If I happen to pick up some classics or whatnot, great. Maybe after a month of just-for-fun reading I will get the urge to expand my knowledge of modern plays (which I desperately need to do) or delve into resources for my next thesis (which I also should do), but to begin I am just reading whatever strikes my fancy.
I will post a my reflections on each book after finishing it. However, if you are looking for a list of reading recommendations I suggest you read this post or just check out the “books” tag.
I am learning exciting things and while I am proud to that I am documenting them in a properly-MLA-formatted annotated bibliography, I wanted to document them here for anyone who might be curious about textbook printing practices in America at the start of the 20th century and how it pertains to Shakespeare. Continue reading (Re)Search Update
I find the term “research” odd. I’m not doing something a second time, so why the “re” prefix? I’m searching for the first time. I know full well the OED has a perfectly adequate etymological explanation, but I question the term not only for its surface inaccuracy, but also because I find the term “search” more exciting. It lets me feel like Indiana Jones.
Not only does conceptualizing this as a search allow me more agency, the title alludes to my mildly alarming lack of direction. In the three months I have been working on this thesis–working be a very generous term for my accomplishments last month–I have developed three different abstracts, not merely in form but in content. And I highly doubt that I have settled on to the content that will remain constant through the year.
Despite that uncertainty, the past week of delving into my topic–the form of early paperback printings of Shakespeare’s individual plays in America–has been positively electrifying. I’ve chased many rabbits, most of them resulting only in metaphorical dirty boots and literal wasted time, but I’ve found a few gems along the way.
I’ve looked through dozens of articles, checked out books from three libraries, and given the poor people at the ILL offices their fair share of work for the week. I’ve even bought myself some copies of a 1911 paperback printing of Shakespeare’s plays.

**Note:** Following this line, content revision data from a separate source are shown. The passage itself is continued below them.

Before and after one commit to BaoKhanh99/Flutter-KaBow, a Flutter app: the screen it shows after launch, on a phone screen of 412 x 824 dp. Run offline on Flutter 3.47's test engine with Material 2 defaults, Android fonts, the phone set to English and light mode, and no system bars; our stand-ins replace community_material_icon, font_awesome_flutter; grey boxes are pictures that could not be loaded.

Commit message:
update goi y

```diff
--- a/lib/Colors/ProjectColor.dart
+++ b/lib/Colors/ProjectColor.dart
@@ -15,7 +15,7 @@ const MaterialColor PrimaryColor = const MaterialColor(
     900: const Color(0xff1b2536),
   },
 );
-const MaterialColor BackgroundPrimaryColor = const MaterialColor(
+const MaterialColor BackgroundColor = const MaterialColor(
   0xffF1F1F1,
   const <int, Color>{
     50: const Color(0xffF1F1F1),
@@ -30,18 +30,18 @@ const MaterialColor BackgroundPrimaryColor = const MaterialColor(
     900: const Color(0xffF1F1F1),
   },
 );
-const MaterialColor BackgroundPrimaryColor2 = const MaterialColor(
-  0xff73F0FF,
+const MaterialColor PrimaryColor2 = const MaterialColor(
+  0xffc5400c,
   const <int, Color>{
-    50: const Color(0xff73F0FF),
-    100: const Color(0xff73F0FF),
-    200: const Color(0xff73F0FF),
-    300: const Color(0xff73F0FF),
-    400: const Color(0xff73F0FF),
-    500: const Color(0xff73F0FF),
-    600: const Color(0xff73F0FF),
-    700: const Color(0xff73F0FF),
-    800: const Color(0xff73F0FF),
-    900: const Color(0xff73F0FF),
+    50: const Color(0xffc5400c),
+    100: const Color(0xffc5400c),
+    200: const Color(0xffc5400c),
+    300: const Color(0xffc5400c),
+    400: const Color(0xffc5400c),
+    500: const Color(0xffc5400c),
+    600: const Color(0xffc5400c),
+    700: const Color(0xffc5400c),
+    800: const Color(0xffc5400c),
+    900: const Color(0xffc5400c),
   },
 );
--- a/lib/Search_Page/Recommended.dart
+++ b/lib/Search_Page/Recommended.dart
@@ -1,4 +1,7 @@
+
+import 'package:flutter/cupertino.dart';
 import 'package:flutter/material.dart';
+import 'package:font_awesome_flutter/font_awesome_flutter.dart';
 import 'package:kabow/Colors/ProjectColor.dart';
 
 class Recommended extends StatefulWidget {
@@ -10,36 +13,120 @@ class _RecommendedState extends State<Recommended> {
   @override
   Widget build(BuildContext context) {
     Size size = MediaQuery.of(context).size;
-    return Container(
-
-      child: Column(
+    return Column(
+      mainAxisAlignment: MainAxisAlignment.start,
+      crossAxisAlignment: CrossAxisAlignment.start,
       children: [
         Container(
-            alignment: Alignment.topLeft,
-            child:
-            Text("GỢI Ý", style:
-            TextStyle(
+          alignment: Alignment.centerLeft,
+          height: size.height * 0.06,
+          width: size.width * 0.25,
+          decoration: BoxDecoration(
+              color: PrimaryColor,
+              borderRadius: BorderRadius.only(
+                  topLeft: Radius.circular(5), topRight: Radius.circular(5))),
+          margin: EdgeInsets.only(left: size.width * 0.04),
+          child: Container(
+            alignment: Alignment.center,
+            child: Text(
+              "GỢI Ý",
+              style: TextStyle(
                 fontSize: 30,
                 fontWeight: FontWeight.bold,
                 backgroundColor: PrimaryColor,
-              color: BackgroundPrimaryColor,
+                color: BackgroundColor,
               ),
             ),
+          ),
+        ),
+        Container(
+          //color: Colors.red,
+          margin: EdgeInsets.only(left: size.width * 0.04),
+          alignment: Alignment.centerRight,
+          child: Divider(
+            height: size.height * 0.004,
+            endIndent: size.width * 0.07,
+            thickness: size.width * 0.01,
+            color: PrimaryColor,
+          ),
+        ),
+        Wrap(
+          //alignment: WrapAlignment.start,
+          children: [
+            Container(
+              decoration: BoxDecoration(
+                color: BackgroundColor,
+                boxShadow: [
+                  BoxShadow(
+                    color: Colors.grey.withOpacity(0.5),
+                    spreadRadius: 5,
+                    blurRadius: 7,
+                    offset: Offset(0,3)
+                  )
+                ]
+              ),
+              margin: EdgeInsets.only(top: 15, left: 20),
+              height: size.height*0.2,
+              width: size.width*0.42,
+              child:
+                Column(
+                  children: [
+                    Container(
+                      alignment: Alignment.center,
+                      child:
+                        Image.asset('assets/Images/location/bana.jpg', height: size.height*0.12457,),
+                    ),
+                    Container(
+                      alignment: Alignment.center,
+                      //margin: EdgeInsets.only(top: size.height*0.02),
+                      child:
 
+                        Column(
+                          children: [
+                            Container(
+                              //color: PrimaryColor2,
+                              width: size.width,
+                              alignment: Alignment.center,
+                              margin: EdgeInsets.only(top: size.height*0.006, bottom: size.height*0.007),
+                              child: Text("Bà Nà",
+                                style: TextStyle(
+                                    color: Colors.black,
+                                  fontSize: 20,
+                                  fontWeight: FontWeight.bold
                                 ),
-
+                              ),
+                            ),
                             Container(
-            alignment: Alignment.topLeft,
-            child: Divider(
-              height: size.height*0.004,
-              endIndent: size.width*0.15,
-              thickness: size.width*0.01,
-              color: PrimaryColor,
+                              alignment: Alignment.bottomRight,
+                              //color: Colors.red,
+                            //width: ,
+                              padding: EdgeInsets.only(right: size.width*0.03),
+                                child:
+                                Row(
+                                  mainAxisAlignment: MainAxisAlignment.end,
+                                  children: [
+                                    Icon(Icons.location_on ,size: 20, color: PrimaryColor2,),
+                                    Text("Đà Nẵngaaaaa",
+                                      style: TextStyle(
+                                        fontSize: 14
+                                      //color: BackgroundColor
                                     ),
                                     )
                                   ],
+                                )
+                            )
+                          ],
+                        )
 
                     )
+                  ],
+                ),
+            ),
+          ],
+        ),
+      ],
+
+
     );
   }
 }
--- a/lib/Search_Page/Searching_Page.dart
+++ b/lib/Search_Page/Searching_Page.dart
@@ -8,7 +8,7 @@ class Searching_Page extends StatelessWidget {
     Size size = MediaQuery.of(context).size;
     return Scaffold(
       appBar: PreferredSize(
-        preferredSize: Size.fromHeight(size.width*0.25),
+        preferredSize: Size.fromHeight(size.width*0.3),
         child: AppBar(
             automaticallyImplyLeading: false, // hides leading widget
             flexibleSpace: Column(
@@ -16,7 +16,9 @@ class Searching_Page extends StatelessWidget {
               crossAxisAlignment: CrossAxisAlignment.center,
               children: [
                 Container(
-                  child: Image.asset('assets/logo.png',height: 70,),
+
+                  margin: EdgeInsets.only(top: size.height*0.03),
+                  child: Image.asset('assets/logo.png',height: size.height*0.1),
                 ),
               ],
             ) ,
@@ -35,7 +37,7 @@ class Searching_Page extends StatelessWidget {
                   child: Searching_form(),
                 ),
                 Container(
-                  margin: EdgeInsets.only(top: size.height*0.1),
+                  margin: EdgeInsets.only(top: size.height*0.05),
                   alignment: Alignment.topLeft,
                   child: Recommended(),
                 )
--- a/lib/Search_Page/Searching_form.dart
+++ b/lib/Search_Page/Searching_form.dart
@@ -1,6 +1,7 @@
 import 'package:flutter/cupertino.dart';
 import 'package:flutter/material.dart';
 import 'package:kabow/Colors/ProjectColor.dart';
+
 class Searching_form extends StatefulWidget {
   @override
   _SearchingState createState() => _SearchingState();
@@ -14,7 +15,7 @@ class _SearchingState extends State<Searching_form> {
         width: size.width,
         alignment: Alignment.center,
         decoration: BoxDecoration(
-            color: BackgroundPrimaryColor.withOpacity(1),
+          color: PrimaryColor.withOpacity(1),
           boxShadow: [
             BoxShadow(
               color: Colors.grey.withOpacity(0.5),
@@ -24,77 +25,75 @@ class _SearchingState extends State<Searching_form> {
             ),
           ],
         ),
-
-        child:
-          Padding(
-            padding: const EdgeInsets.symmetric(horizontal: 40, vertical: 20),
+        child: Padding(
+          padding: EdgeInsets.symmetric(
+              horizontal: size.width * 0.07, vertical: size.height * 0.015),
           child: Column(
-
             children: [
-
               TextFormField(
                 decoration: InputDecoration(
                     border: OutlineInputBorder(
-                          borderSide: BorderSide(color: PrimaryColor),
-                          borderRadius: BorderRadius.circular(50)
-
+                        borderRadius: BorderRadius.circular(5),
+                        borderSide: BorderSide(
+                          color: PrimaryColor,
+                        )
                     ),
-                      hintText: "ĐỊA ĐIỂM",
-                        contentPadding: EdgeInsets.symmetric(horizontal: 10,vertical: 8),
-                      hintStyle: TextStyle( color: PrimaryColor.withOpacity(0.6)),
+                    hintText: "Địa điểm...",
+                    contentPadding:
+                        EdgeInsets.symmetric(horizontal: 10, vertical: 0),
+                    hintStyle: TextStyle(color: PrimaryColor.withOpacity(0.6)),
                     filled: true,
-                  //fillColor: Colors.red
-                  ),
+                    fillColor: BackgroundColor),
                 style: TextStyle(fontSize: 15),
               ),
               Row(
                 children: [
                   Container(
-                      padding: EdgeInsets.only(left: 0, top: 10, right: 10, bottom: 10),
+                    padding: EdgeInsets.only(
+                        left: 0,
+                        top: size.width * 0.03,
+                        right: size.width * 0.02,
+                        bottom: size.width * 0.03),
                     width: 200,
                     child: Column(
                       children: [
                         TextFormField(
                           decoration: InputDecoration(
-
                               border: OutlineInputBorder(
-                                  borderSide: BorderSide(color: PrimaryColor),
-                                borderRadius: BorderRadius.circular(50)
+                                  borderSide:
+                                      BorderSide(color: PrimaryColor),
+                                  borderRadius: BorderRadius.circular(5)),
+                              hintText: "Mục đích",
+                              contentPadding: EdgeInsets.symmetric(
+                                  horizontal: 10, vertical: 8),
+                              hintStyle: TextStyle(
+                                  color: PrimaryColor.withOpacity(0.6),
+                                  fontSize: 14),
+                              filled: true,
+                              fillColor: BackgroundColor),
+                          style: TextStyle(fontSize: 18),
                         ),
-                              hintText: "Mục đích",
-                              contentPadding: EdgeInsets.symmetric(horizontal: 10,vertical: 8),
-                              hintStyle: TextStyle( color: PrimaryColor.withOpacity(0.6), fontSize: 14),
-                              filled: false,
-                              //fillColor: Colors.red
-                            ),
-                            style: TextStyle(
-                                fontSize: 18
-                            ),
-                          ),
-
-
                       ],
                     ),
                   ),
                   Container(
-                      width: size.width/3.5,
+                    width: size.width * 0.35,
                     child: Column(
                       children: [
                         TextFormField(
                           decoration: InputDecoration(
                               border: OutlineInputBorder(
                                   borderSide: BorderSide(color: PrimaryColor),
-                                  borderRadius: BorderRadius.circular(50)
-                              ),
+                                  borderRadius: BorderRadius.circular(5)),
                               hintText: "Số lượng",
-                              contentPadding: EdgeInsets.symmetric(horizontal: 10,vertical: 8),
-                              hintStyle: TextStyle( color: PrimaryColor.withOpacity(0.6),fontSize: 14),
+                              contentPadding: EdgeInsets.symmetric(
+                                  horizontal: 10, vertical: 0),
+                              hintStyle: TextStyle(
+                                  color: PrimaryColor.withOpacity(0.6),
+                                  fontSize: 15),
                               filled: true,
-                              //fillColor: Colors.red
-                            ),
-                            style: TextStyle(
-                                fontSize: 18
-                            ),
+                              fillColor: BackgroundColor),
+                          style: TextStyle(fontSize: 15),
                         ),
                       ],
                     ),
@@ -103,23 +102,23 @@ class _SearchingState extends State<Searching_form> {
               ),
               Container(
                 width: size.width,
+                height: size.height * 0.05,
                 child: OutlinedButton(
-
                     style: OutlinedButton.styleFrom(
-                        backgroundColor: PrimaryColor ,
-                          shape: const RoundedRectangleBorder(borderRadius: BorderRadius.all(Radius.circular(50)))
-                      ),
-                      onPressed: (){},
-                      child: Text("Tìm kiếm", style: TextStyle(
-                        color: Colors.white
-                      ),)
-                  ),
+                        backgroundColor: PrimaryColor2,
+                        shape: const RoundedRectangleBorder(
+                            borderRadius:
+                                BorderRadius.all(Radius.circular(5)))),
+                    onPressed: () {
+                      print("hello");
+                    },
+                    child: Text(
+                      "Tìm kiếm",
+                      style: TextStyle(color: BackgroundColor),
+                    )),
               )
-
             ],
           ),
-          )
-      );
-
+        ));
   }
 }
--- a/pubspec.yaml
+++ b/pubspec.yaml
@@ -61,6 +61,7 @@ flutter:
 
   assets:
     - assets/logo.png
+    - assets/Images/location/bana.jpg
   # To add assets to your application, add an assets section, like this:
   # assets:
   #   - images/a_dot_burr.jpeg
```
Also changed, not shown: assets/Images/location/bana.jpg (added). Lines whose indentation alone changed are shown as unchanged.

I’ve learned more about paperback printing and cover design in the early 20th century than I ever thought I would know, and it is simultaneously thrilling and terrifying to think that I have just scratched the surface.
Basically, it’s going to be a wild ride and I cannot wait to see where it takes me.